**Your goal:**
Retype, without any change, the first line of the records and every line after it through the one containing "row-gap: 50px;".

**Given information:**
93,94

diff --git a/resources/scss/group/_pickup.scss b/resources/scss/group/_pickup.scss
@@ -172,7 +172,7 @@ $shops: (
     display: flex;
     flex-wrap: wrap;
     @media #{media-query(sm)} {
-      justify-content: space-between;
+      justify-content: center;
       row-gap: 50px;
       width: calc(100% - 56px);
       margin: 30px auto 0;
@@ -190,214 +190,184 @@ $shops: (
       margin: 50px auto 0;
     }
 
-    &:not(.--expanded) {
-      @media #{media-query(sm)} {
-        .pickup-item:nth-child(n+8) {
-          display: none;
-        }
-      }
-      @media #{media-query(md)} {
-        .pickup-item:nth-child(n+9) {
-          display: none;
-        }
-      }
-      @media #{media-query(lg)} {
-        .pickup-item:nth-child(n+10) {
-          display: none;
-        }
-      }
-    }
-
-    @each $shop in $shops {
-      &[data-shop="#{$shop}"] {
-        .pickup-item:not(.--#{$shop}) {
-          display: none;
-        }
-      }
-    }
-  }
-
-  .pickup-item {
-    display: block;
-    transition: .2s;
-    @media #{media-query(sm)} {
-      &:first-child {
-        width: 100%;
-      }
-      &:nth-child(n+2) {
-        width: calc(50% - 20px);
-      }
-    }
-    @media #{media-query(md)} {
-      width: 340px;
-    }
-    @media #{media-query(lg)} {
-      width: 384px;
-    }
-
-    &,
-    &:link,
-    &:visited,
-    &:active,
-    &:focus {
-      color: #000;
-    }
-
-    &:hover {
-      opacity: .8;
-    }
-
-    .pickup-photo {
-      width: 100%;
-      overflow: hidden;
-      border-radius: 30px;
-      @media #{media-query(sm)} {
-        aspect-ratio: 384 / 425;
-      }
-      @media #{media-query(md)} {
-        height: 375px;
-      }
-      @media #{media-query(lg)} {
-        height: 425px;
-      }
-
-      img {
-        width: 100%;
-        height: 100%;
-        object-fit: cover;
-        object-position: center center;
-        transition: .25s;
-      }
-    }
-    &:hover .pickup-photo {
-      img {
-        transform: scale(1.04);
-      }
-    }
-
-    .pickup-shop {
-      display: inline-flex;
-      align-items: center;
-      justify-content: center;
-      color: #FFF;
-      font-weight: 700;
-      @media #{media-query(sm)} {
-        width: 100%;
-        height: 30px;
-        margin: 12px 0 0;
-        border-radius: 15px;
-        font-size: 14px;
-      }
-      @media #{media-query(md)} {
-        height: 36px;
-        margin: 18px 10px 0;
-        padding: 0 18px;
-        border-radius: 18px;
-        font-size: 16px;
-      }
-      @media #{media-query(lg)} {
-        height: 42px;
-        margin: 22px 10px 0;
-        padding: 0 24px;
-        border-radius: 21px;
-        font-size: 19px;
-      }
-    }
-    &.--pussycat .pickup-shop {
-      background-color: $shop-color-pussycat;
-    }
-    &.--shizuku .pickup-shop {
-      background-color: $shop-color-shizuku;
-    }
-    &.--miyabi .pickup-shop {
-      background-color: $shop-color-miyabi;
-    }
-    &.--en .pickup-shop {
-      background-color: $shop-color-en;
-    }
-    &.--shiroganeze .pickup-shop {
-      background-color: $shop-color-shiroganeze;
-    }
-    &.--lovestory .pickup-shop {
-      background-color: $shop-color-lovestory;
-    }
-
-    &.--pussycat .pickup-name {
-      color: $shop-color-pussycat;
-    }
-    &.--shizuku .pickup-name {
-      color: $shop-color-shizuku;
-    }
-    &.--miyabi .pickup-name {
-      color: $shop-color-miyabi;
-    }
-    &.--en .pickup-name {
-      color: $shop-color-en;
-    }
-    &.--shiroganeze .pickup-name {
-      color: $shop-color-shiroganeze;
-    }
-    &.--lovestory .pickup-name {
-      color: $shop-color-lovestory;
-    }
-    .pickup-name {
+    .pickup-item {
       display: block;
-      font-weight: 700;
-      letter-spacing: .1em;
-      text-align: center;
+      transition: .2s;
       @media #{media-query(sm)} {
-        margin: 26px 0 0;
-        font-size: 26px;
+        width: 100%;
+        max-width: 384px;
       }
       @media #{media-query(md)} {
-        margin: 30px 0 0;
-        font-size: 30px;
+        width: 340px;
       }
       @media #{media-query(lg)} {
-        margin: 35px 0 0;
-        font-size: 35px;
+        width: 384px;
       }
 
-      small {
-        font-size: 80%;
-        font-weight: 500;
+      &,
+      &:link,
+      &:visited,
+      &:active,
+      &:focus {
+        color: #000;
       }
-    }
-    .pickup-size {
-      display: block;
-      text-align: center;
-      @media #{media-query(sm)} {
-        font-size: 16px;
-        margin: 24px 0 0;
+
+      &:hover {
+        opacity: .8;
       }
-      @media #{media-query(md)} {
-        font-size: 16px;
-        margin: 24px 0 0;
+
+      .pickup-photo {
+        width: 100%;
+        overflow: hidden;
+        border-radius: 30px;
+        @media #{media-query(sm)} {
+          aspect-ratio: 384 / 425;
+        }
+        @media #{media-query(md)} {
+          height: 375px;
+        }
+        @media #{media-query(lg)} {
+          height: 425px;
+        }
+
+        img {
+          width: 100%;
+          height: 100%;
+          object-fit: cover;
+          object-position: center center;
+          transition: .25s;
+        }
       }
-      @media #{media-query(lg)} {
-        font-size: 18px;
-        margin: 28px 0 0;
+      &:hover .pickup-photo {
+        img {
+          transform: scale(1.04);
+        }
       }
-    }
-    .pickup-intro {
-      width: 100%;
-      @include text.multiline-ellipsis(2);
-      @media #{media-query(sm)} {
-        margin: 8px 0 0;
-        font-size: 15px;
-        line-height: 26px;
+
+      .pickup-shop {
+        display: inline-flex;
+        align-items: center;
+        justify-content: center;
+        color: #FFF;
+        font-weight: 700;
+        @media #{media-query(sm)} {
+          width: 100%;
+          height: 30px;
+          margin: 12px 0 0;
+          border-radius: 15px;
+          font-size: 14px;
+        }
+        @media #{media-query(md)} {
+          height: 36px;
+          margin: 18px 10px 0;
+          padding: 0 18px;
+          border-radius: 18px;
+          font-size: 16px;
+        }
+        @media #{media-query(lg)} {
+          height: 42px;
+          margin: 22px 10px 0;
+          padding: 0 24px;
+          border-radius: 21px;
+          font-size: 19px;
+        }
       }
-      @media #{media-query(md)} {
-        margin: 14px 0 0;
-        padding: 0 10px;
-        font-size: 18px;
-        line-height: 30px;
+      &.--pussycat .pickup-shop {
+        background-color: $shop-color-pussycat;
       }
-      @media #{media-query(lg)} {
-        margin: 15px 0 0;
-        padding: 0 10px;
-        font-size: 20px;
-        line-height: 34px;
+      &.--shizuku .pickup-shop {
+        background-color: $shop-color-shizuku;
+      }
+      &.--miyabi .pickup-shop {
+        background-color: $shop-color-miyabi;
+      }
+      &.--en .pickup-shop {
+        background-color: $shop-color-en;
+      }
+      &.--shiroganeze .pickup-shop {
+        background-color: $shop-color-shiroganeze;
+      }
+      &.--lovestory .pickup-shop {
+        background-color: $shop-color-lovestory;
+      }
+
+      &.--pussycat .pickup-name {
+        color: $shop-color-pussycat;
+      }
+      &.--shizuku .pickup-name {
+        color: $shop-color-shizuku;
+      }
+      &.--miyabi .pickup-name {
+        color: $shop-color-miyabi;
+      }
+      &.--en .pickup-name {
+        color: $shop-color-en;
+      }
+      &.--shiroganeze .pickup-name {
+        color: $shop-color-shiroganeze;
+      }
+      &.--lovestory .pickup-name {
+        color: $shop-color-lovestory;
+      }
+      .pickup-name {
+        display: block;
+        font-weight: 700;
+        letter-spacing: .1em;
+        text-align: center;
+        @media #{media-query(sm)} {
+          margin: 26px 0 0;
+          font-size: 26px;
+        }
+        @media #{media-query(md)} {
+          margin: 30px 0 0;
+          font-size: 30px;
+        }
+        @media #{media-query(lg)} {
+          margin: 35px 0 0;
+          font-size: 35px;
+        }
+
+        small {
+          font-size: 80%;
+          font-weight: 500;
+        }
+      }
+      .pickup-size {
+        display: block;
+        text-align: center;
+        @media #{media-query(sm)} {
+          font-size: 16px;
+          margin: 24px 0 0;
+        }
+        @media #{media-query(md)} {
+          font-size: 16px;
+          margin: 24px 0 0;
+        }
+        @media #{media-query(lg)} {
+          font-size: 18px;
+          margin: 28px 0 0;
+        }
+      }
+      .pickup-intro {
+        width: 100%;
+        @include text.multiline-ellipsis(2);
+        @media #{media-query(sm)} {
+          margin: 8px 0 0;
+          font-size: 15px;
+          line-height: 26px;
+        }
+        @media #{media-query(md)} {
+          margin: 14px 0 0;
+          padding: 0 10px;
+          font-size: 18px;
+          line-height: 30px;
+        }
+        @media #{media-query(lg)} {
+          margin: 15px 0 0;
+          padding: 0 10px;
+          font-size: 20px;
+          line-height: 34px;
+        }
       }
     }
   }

**Response area:**
93,94

diff --git a/resources/scss/group/_pickup.scss b/resources/scss/group/_pickup.scss
@@ -172,7 +172,7 @@ $shops: (
     display: flex;
     flex-wrap: wrap;
     @media #{media-query(sm)} {
-      justify-content: space-between;
+      justify-content: center;
       row-gap: 50px;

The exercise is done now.